Artwork by Naeva Okasian
Oxford University Press [OUP], publisher of arguably the most influential and accepted record of the English language, the Oxford Dictionary, has named their 2023 Word of the Year. This year’s chosen word, rizz, rose to popularity earlier this year after a BuzzFeed interview with Tom Holland went viral on social media. Perhaps trying their hand at having their own rizz and appealing to the Gen Z audience, the Oxford University Press isn’t the only one integrating this word into everyday use.
If you aren’t an active member on social media platforms such as TikTok, Instagram, or YouTube, you likely have no idea what I’m talking about or what this transcendental word rizz even means. Luckily for you, that’s exactly what I’m here for! Thought to have been shortened from the word ‘charisma,’ rizz is defined by the OUP as “style, charm, or attractiveness, and the ability to attract a romantic or sexual partner.” Widely used across TikTok and other social media platforms, rizz has suddenly become a commonly used noun and interestingly enough, a verb, for many.

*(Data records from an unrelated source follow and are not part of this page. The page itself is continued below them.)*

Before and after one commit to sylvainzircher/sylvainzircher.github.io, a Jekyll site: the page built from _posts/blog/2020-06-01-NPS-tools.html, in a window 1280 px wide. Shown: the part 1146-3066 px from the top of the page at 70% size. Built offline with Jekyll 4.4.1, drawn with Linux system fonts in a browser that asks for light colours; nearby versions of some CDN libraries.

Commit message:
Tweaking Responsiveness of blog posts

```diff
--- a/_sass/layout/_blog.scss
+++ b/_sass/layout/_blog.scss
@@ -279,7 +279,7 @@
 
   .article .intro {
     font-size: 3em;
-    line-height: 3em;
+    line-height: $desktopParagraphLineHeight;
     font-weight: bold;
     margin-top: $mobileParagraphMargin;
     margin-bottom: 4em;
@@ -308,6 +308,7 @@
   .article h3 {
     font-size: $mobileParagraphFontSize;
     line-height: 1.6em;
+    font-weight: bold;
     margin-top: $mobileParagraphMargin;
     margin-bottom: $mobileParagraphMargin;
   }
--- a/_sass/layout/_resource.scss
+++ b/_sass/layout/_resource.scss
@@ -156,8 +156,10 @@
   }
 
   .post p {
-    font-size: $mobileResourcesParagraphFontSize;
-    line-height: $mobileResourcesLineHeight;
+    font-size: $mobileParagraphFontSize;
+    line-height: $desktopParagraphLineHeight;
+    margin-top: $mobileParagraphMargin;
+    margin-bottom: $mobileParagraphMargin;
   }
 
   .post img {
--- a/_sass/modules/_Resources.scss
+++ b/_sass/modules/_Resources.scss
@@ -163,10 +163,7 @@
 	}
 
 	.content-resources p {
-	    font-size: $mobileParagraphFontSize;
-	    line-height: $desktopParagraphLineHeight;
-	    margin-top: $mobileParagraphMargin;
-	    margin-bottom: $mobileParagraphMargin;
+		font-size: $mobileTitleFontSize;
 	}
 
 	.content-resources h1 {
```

My roommate and I often joke about how much rizz someone has based on certain attributes and qualities that person possesses. Take Aiden Kroll, a guitarist on TikTok, whose posts have gone viral for his exceptional electric guitar skills and, dare I say, rizz. My roommate and I often watch his videos and find ourselves saying some version of “he is so rizzful.” Discussing the rizz that Aiden has gives him popularity, yes, but more importantly, it gives him the ability to continue sharing his passion with others, to inspire people through his music and confidence, and to be unapologetically himself.

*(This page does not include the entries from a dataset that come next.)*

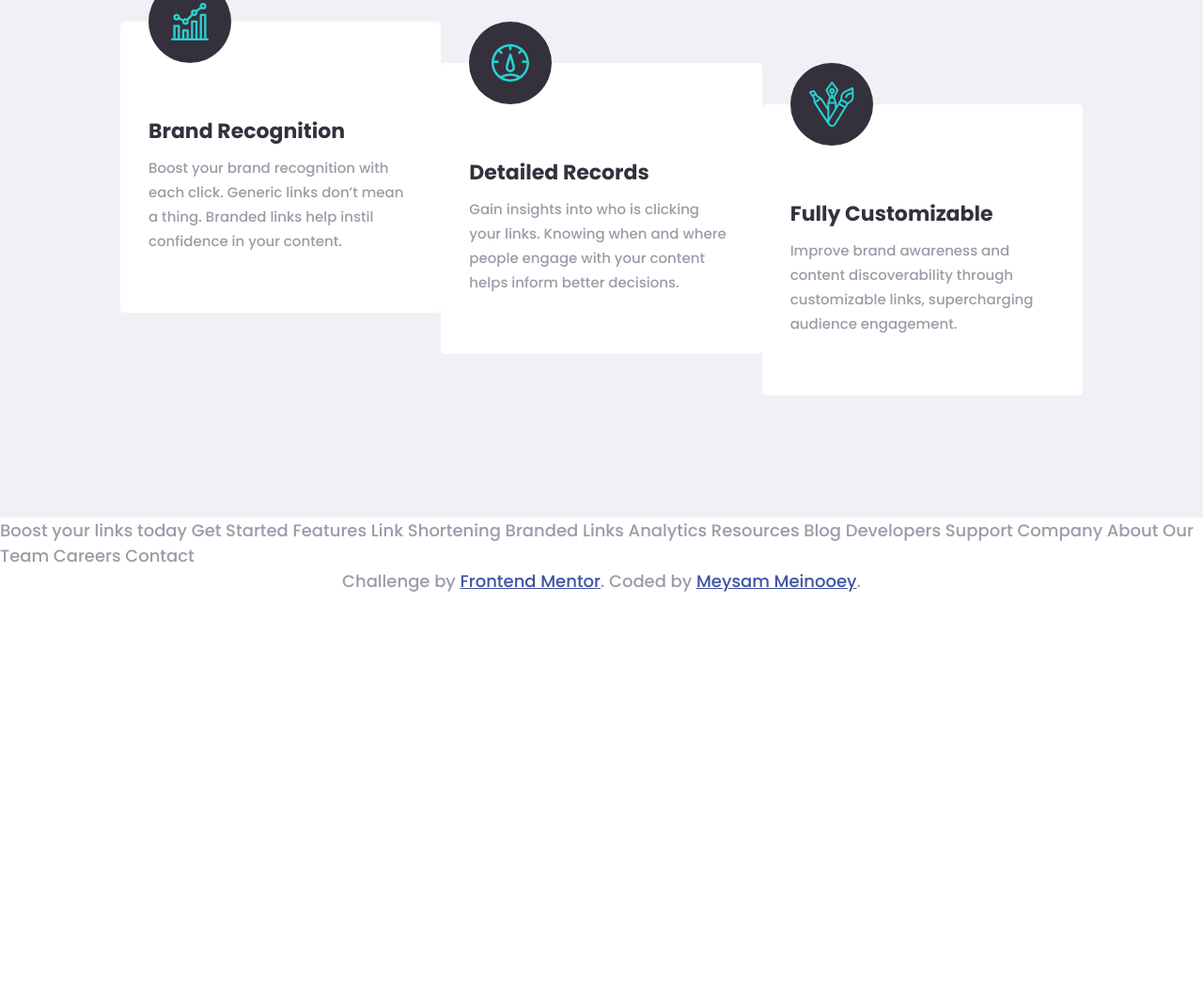
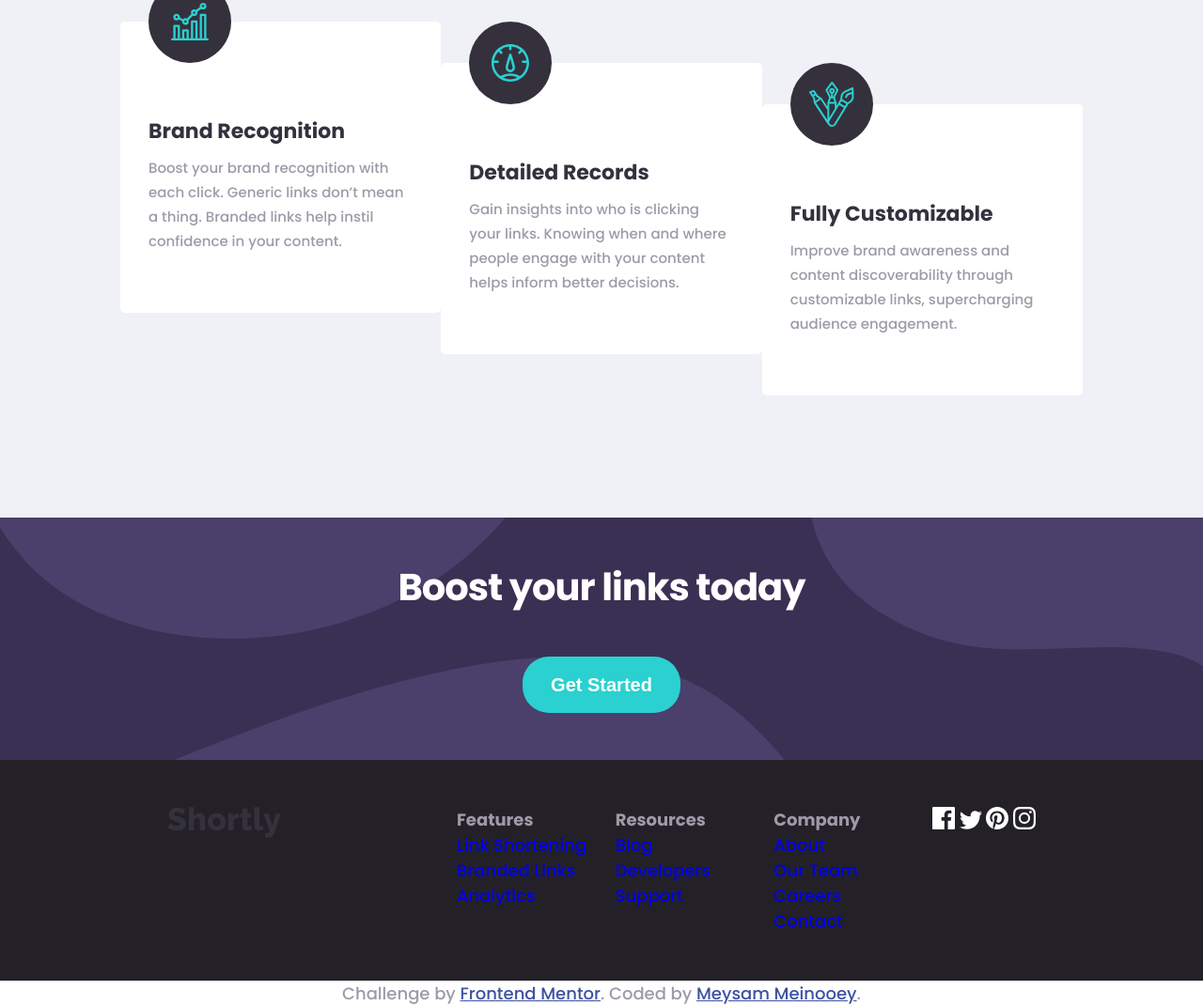
Before and after one commit to meysamminoo/url-shortening-api, a plain HTML site: page index.html in a window 1280 px wide. Shown: the part 1236-2307 px from the top of the page at 94% size. Before the commit the page ends 1868 px from the top, so only its background shows below. Drawn offline with Linux system fonts and the light colour scheme.

Commit message:
design footer

```diff
--- a/index.html
+++ b/index.html
@@ -94,11 +94,50 @@
         </section>
       </div>
     </main>
-
-    Boost your links today Get Started Features Link Shortening Branded Links
-    Analytics Resources Blog Developers Support Company About Our Team Careers
-    Contact
-
+    <footer class="footer">
+      <section class="baner">
+        <h2>Boost your links today</h2>
+        <button class="btn-baner">Get Started</button>
+      </section>
+      <div class="wrapper-footer">
+        <div class="logo-footer">
+          <img src="images/logo.svg" alt="logo" />
+        </div>
+        <section class="box-footer">
+          <div class="nav">
+            <h4>Features</h4>
+            <ul>
+              <li><a href="#">Link Shortening</a></li>
+              <li><a href="#">Branded Links</a></li>
+              <li><a href="#">Analytics</a></li>
+            </ul>
+          </div>
+          <div class="nav">
+            <h4>Resources</h4>
+            <ul>
+              <li><a href="#">Blog</a></li>
+              <li><a href="#">Developers</a></li>
+              <li><a href="#">Support</a></li>
+            </ul>
+          </div>
+          <div class="nav">
+            <h4>Company</h4>
+            <ul>
+              <li><a href="#">About</a></li>
+              <li><a href="#">Our Team</a></li>
+              <li><a href="#">Careers</a></li>
+              <li><a href="#">Contact</a></li>
+            </ul>
+          </div>
+          <div class="social">
+            <img src="images/icon-facebook.svg" alt="facebook" />
+            <img src="images/icon-twitter.svg" alt="twitter" />
+            <img src="images/icon-pinterest.svg" alt="pinterest" />
+            <img src="images/icon-instagram.svg" alt="instagram" />
+          </div>
+        </section>
+      </div>
+    </footer>
     <div class="attribution">
       Challenge by
       <a href="https://www.frontendmentor.io?ref=challenge" target="_blank"
--- a/style.css
+++ b/style.css
@@ -289,7 +289,59 @@ a {
   color: var(--color);
   font-weight: 500;
 }
+/* *footer */
+.footer {
+  width: 100%;
+  display: flex;
+  flex-direction: column;
+  justify-content: center;
+  align-items: center;
+  background-color: #232127;
+}
 
+.baner {
+  width: 100%;
+  background-image: url(images/bg-boost-desktop.svg);
+  background-color: var(--primary-color);
+  background-size: cover;
+  text-align: center;
+  padding: 5rem;
+}
+.baner > h2 {
+  font-weight: 700;
+  font-size: 4rem;
+  line-height: 4.8rem;
+  color: #fff;
+  letter-spacing: -1px;
+  margin-bottom: 5rem;
+}
+.btn-baner {
+  background-color: var(--green);
+  color: #fff;
+  font-size: 2rem;
+  line-height: 3rem;
+  border-radius: 2.8rem;
+  padding: 1.5rem 3rem;
+  font-weight: 700;
+}
+.wrapper-footer {
+  width: 80%;
+  padding: 5rem;
+  display: flex;
+  flex-direction: row;
+  justify-content: space-between;
+  align-items: flex-start;
+}
+.logo-footer {
+  flex: 2;
+}
+.box-footer {
+  flex: 4;
+  width: 100%;
+  display: flex;
+  flex-direction: row;
+  justify-content: space-between;
+}
 /* challange */
 .attribution a {
   color: hsl(228, 45%, 44%);
```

That is the power of language. To connect people, ideas, and cultures in a way that otherwise isn’t possible. My roommate wouldn’t have found Aiden on TikTok if I didn’t show her 20 of his videos and talk her ear off about his immense amount of rizz. I wouldn’t have connected with people on social media about similar books we love or upcoming book events to attend if it weren’t for these niche words like rizz.

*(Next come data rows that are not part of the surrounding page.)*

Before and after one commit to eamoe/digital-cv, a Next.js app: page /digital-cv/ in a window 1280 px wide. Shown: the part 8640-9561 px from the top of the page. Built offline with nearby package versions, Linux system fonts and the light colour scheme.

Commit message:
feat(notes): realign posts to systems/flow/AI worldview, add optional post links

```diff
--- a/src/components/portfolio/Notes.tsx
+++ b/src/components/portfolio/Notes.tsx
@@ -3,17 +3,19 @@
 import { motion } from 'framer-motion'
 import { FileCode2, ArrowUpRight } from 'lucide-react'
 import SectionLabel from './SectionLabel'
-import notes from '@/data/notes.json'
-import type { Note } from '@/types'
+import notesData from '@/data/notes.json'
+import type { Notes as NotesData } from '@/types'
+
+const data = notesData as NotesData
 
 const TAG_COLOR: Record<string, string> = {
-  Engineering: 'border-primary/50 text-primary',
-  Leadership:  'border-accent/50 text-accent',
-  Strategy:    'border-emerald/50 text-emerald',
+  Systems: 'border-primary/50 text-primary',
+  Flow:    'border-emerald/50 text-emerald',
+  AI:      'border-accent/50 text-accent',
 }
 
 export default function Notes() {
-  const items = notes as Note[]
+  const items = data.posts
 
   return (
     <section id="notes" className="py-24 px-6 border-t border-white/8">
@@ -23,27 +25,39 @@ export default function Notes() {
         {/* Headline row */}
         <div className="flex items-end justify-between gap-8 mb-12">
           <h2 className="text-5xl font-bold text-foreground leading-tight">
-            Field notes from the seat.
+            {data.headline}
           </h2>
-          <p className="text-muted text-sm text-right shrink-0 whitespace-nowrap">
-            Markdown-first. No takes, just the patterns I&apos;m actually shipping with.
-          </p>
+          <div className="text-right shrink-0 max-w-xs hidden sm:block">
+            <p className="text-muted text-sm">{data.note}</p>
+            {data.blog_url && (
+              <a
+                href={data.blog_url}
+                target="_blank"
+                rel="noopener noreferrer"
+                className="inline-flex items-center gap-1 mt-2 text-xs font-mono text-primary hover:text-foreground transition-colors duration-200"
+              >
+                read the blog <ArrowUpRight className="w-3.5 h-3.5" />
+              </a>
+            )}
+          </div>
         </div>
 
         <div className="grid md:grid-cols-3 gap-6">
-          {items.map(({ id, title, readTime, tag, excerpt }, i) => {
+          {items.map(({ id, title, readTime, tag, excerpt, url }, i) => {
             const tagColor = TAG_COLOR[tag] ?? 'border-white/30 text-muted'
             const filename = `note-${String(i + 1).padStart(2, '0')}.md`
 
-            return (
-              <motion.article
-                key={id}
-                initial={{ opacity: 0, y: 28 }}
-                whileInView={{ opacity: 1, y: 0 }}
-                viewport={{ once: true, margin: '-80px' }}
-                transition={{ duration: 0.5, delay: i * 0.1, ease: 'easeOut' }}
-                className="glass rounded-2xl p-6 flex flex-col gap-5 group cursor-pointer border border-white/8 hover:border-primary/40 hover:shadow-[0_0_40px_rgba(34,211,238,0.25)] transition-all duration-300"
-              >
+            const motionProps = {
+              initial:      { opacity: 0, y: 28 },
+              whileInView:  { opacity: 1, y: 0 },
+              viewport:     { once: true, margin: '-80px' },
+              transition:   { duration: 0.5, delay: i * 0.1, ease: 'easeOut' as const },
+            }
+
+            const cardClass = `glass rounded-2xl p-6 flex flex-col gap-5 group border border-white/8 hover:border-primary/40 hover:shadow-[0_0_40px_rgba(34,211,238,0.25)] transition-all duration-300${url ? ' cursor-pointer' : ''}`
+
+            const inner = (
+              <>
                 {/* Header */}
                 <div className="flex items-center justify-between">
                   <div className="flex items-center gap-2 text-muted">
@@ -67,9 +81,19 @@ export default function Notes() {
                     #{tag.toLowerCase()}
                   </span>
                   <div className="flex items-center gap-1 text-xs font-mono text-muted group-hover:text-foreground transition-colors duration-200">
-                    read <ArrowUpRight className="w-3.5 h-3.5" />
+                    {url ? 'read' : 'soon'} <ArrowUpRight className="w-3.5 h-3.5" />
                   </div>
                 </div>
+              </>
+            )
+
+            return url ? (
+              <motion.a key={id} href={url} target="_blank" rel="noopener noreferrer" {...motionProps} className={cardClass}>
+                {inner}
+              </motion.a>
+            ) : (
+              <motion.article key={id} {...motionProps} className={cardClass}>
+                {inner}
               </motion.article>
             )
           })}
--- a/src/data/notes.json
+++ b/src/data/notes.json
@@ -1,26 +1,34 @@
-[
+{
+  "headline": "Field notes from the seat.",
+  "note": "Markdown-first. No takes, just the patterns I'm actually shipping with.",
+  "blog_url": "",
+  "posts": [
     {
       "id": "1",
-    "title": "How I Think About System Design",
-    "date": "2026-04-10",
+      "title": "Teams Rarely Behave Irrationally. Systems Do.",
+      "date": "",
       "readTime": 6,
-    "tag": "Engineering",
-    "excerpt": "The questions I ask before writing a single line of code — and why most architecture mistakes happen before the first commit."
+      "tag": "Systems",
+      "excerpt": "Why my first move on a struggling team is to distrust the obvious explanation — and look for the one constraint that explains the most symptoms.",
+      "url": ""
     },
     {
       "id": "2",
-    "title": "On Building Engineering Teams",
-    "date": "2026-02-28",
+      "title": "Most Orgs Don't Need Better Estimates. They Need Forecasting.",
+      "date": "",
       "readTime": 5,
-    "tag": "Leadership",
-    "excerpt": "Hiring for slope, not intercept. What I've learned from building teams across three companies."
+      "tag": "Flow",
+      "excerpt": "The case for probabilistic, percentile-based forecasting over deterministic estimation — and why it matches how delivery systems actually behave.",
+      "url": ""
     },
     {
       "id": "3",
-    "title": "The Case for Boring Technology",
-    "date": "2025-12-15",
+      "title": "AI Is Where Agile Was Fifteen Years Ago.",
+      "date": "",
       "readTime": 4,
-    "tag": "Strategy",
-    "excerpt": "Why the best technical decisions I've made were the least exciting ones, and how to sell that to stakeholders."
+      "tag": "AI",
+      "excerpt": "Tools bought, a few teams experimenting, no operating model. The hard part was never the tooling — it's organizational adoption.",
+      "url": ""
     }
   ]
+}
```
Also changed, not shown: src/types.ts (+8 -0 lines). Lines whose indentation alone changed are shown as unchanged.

While Tom Holland claims to have no rizz (which for the record, is absolutely not true), his use of the word and its subsequent rise in popularity serves as a great example of not only the power and sway celebrities carry in the spotlight but also the ease in which these pop culture moments assimilate into our everyday lives and the opportunities they provide for us to connect. It’s like a real-life example of “fetch,” only instead of Gretchen Wieners using that word in hopes that everyone catches on, social media ran toward rizz and never looked back.
If a word that was virtually unheard of a year ago can now become the Oxford Dictionary’s 2023 Word of the Year, maybe we too can learn from this and reflect on our integration of others’ ideas and beliefs to foster a more accepting, connective, and creative world. If my papa, who is the stereotype for an 83-year-old with no understanding of social media, can easily use rizz in a sentence, it seems that we all might have something to learn from one another after all. Rizz is a testament to the beautiful evolution of language, not just in its derivation from the word charisma, but in its ability to connect people and integrate the ideas of one generation into the common practices of others.